WHAT IS EXPECTED:
Copy out, from the entries below, each line that holds the string "notebook".

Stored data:
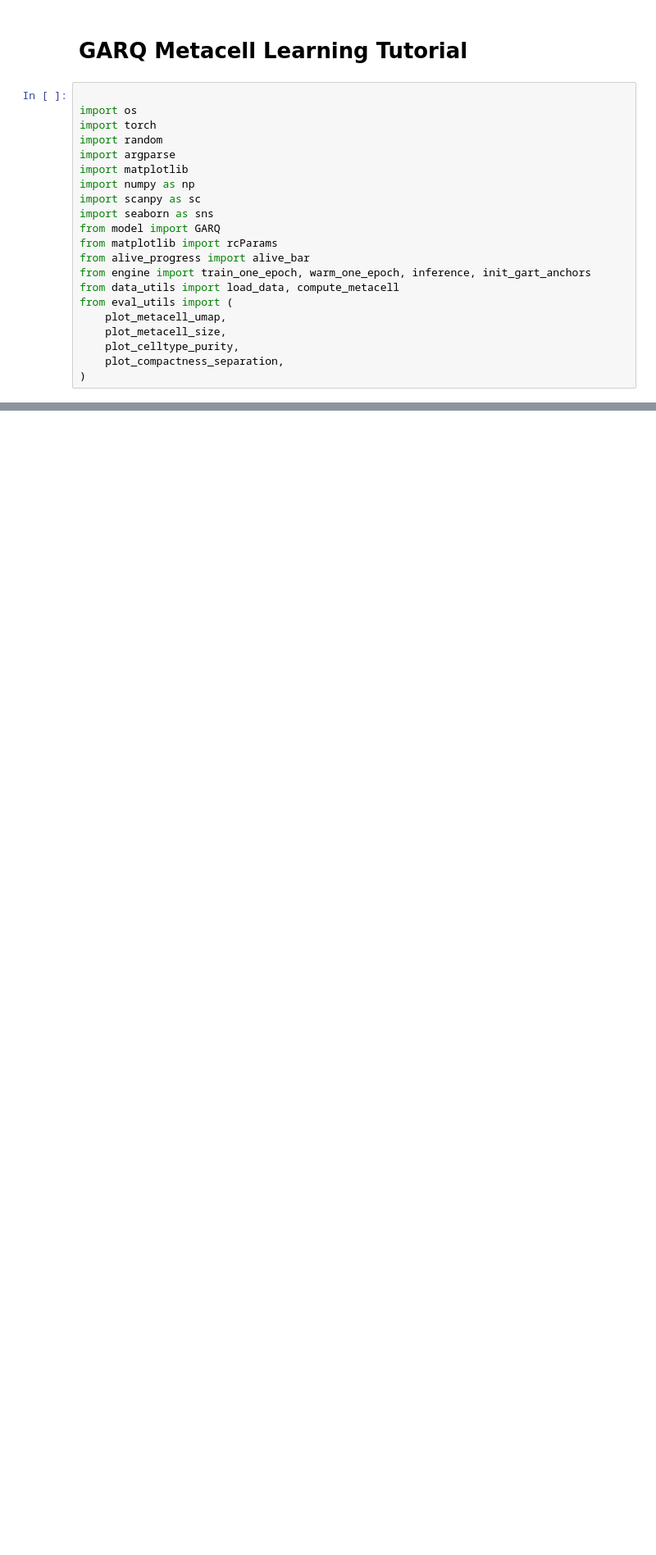
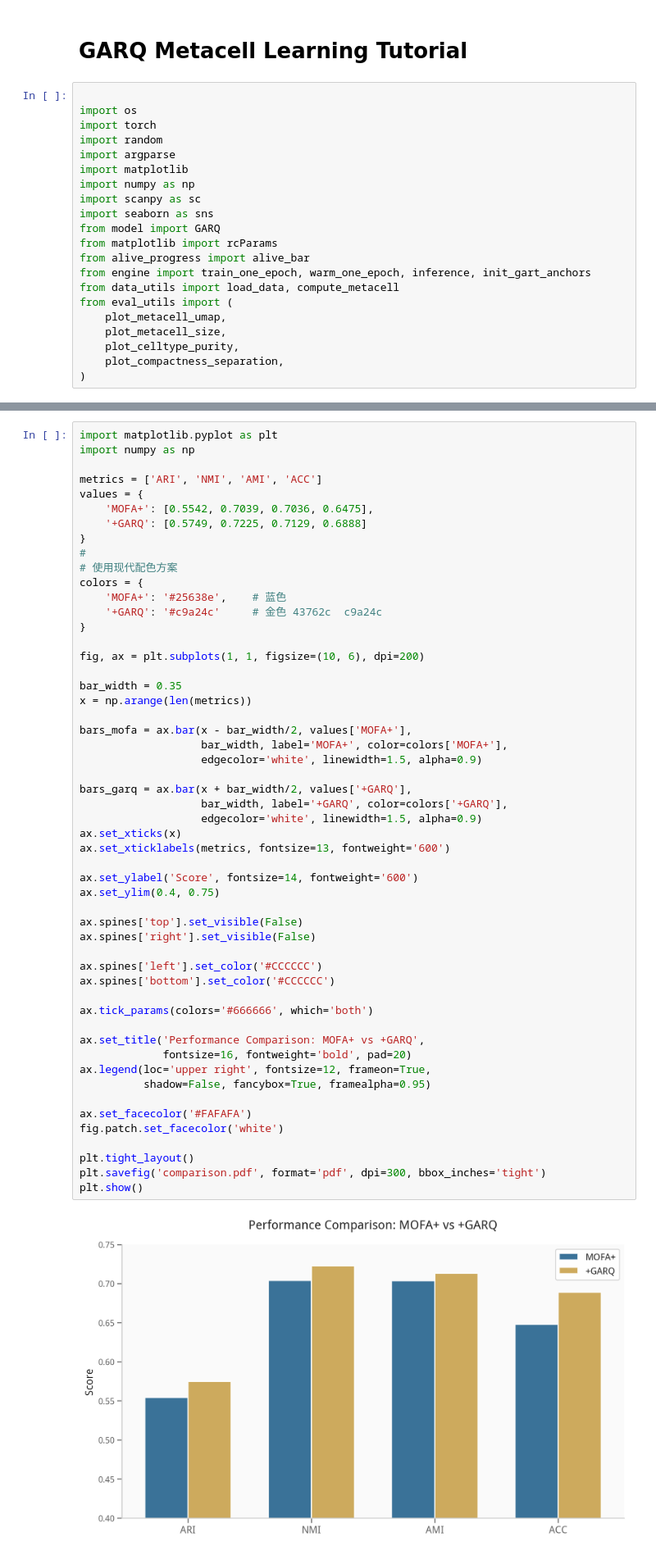
Before and after one commit to wangyh082/GARQ, a Jupyter notebook: GARQ_Tutorial.ipynb, the cells around one changed output, grey strips where cells are left out. Shown at 82% size. Cells and saved outputs as stored; diff of their text form; blank space fills up the shorter version.

```diff
--- a/GARQ_Tutorial.ipynb
+++ b/GARQ_Tutorial.ipynb
@@ -219,0 +596,55 @@ Correlation Saved to: ./save/GSE163120_ADT_24559cells_correlation.npy
+# %%
+import matplotlib.pyplot as plt
+import numpy as np
+
+metrics = ['ARI', 'NMI', 'AMI', 'ACC']
+values = {
+    'MOFA+': [0.5542, 0.7039, 0.7036, 0.6475],
+    '+GARQ': [0.5749, 0.7225, 0.7129, 0.6888]
+}
+#
+# 使用现代配色方案
+colors = {
+    'MOFA+': '#25638e',    # 蓝色
+    '+GARQ': '#c9a24c'     # 金色 43762c  c9a24c
+}
+
+fig, ax = plt.subplots(1, 1, figsize=(10, 6), dpi=200)
+
+bar_width = 0.35
+x = np.arange(len(metrics))
+
+bars_mofa = ax.bar(x - bar_width/2, values['MOFA+'],
+                   bar_width, label='MOFA+', color=colors['MOFA+'],
+                   edgecolor='white', linewidth=1.5, alpha=0.9)
+
+bars_garq = ax.bar(x + bar_width/2, values['+GARQ'],
+                   bar_width, label='+GARQ', color=colors['+GARQ'],
+                   edgecolor='white', linewidth=1.5, alpha=0.9)
+ax.set_xticks(x)
+ax.set_xticklabels(metrics, fontsize=13, fontweight='600')
+
+ax.set_ylabel('Score', fontsize=14, fontweight='600')
+ax.set_ylim(0.4, 0.75)
+
+ax.spines['top'].set_visible(False)
+ax.spines['right'].set_visible(False)
+
+ax.spines['left'].set_color('#CCCCCC')
+ax.spines['bottom'].set_color('#CCCCCC')
+
+ax.tick_params(colors='#666666', which='both')
+
+ax.set_title('Performance Comparison: MOFA+ vs +GARQ',
+             fontsize=16, fontweight='bold', pad=20)
+ax.legend(loc='upper right', fontsize=12, frameon=True,
+          shadow=False, fancybox=True, framealpha=0.95)
+
+ax.set_facecolor('#FAFAFA')
+fig.patch.set_facecolor('white')
+
+plt.tight_layout()
+plt.savefig('comparison.pdf', format='pdf', dpi=300, bbox_inches='tight')
+plt.show()
+# %% [output]
+[figure, added]
```
Also changed, not shown: parts of 5 cells of this notebook.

THE COMPLETED TASK:
Before and after one commit to wangyh082/GARQ, a Jupyter notebook: GARQ_Tutorial.ipynb, the cells around one changed output, grey strips where cells are left out. Shown at 82% size. Cells and saved outputs as stored; diff of their text form; blank space fills up the shorter version.
Also changed, not shown: parts of 5 cells of this notebook.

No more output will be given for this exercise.